Whilst addressing the vagaries of analytical results the Environment Agency has also acknowledged the uncertainty associated with other areas, and is considering certification schemes to address field aspects, including sampling.
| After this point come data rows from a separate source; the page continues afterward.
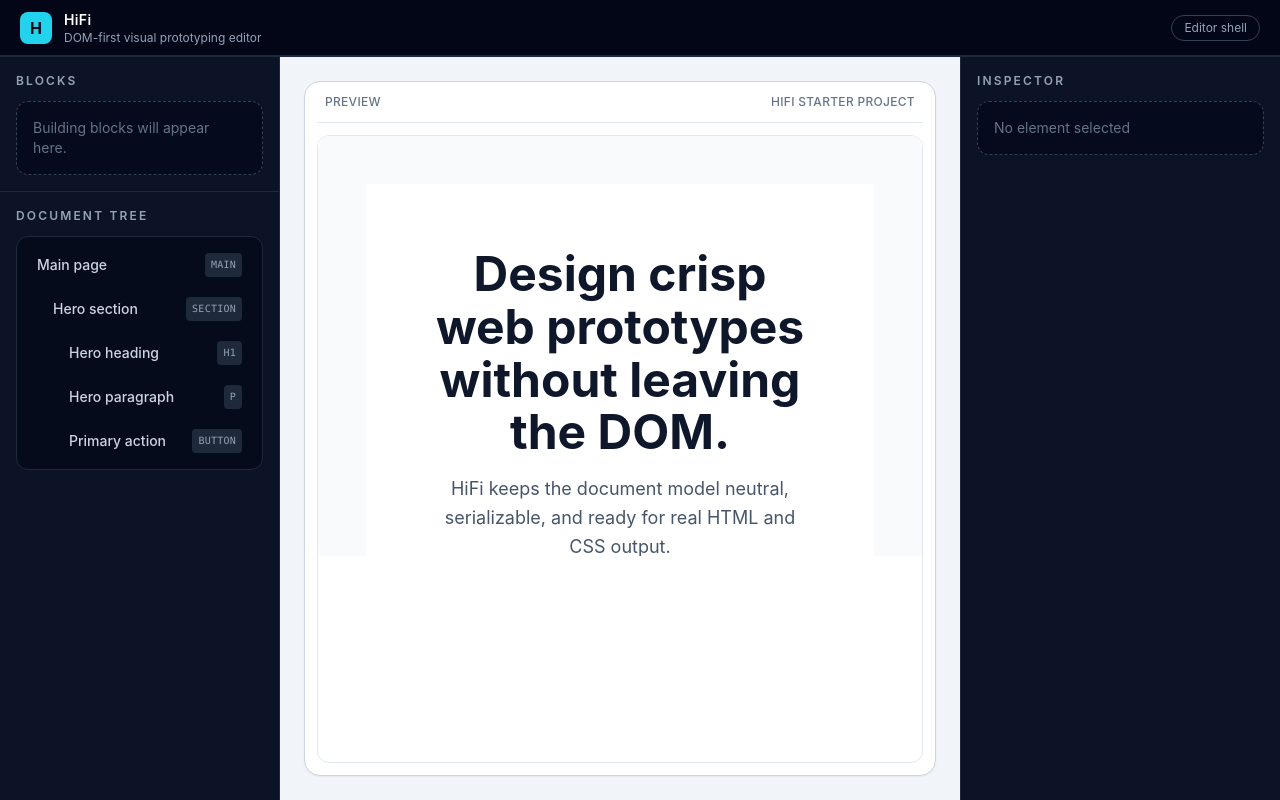
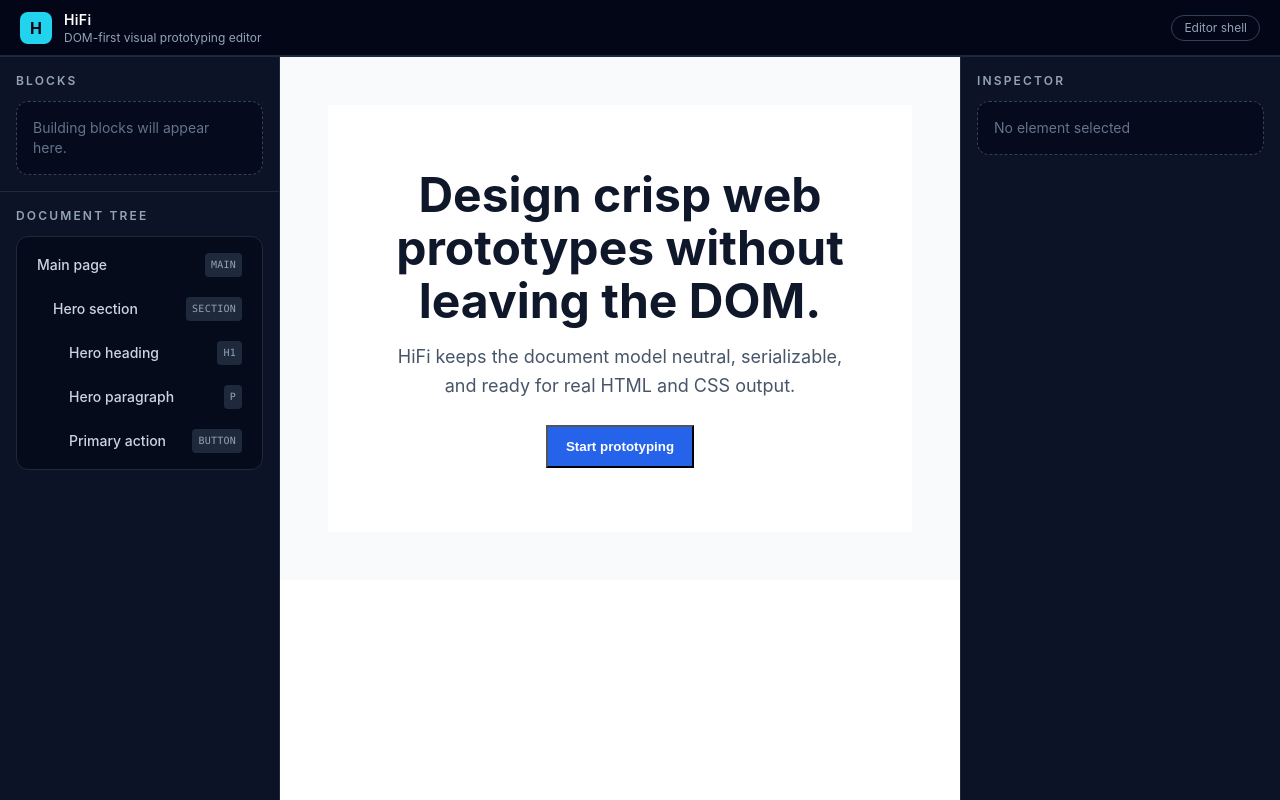
Before and after one commit to mediumhadroncollider/hifi, a React (Vite) app: page / in a window 1280 px wide. Built offline with nearby package versions, Linux system fonts and the light colour scheme.

Commit message:
Simplify preview pane to full viewport iframe

```diff
--- a/src/components/shell/PreviewPane.tsx
+++ b/src/components/shell/PreviewPane.tsx
@@ -8,7 +8,7 @@ export function PreviewPane() {
   const previewState = useMemo(() => {
     if (!project.rootNodeId || !project.nodes[project.rootNodeId]) {
       return {
-        error: 'Preview is unavailable because the project does not contain a renderable root node.',
+        error: 'The document cannot be rendered because the project does not contain a renderable root node.',
         srcDoc: null,
       };
     }
@@ -27,30 +27,21 @@ export function PreviewPane() {
   }, [project]);
 
   return (
-    <section className="min-h-0 overflow-auto bg-slate-100 p-6 text-slate-950">
-      <div className="mx-auto flex min-h-full max-w-6xl flex-col rounded-2xl border border-slate-300 bg-white p-3 shadow-sm">
-        <div className="flex items-center justify-between border-b border-slate-200 px-2 pb-3 text-xs font-medium uppercase tracking-wide text-slate-500">
-          <span>Preview</span>
-          <span>{project.name}</span>
-        </div>
-
-        <div className="mt-3 min-h-[420px] flex-1 overflow-hidden rounded-xl border border-slate-200 bg-white">
+    <section className="h-full min-h-0 min-w-0 overflow-hidden bg-white text-slate-950">
       {previewState.srcDoc ? (
         <iframe
-              className="block h-full min-h-[420px] w-full bg-white"
+          className="block h-full w-full border-0 bg-white"
           srcDoc={previewState.srcDoc}
           title="HiFi preview"
         />
       ) : (
-            <div className="flex h-full min-h-[420px] items-center justify-center p-8 text-center">
+        <div className="flex h-full items-center justify-center text-center">
           <div>
-                <h2 className="text-sm font-semibold text-slate-900">Preview unavailable</h2>
+            <h2 className="text-sm font-semibold text-slate-900">Document unavailable</h2>
             <p className="mt-2 max-w-md text-sm text-slate-500">{previewState.error}</p>
           </div>
         </div>
       )}
-        </div>
-      </div>
     </section>
   );
 }
--- a/tsconfig.app.json
+++ b/tsconfig.app.json
@@ -15,7 +15,8 @@
     "noUnusedLocals": true,
     "noUnusedParameters": true,
     "noFallthroughCasesInSwitch": true,
-    "noUncheckedSideEffectImports": true
+    "noUncheckedSideEffectImports": true,
+    "skipLibCheck": true
   },
   "include": ["src"]
 }
--- a/tsconfig.node.json
+++ b/tsconfig.node.json
@@ -2,7 +2,7 @@
   "compilerOptions": {
     "tsBuildInfoFile": "./node_modules/.tmp/tsconfig.node.tsbuildinfo",
     "target": "ES2023",
-    "lib": ["ES2023"],
+    "lib": ["ESNext", "DOM"],
     "allowImportingTsExtensions": true,
     "verbatimModuleSyntax": true,
     "moduleDetection": "force",
@@ -13,7 +13,8 @@
     "noUnusedLocals": true,
     "noUnusedParameters": true,
     "noFallthroughCasesInSwitch": true,
-    "noUncheckedSideEffectImports": true
+    "noUncheckedSideEffectImports": true,
+    "skipLibCheck": true
   },
   "include": ["vite.config.ts"]
 }
```
Lines whose indentation alone changed are shown as unchanged.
Other subjects, for example the suitability of leachability tests, toxicity assessments and the bioavailability of metals need to be topics for guidance by the regulator.

Article Business Practice Contaminated Land Data Management Executive

AGS Response to Nigel Griffiths, MP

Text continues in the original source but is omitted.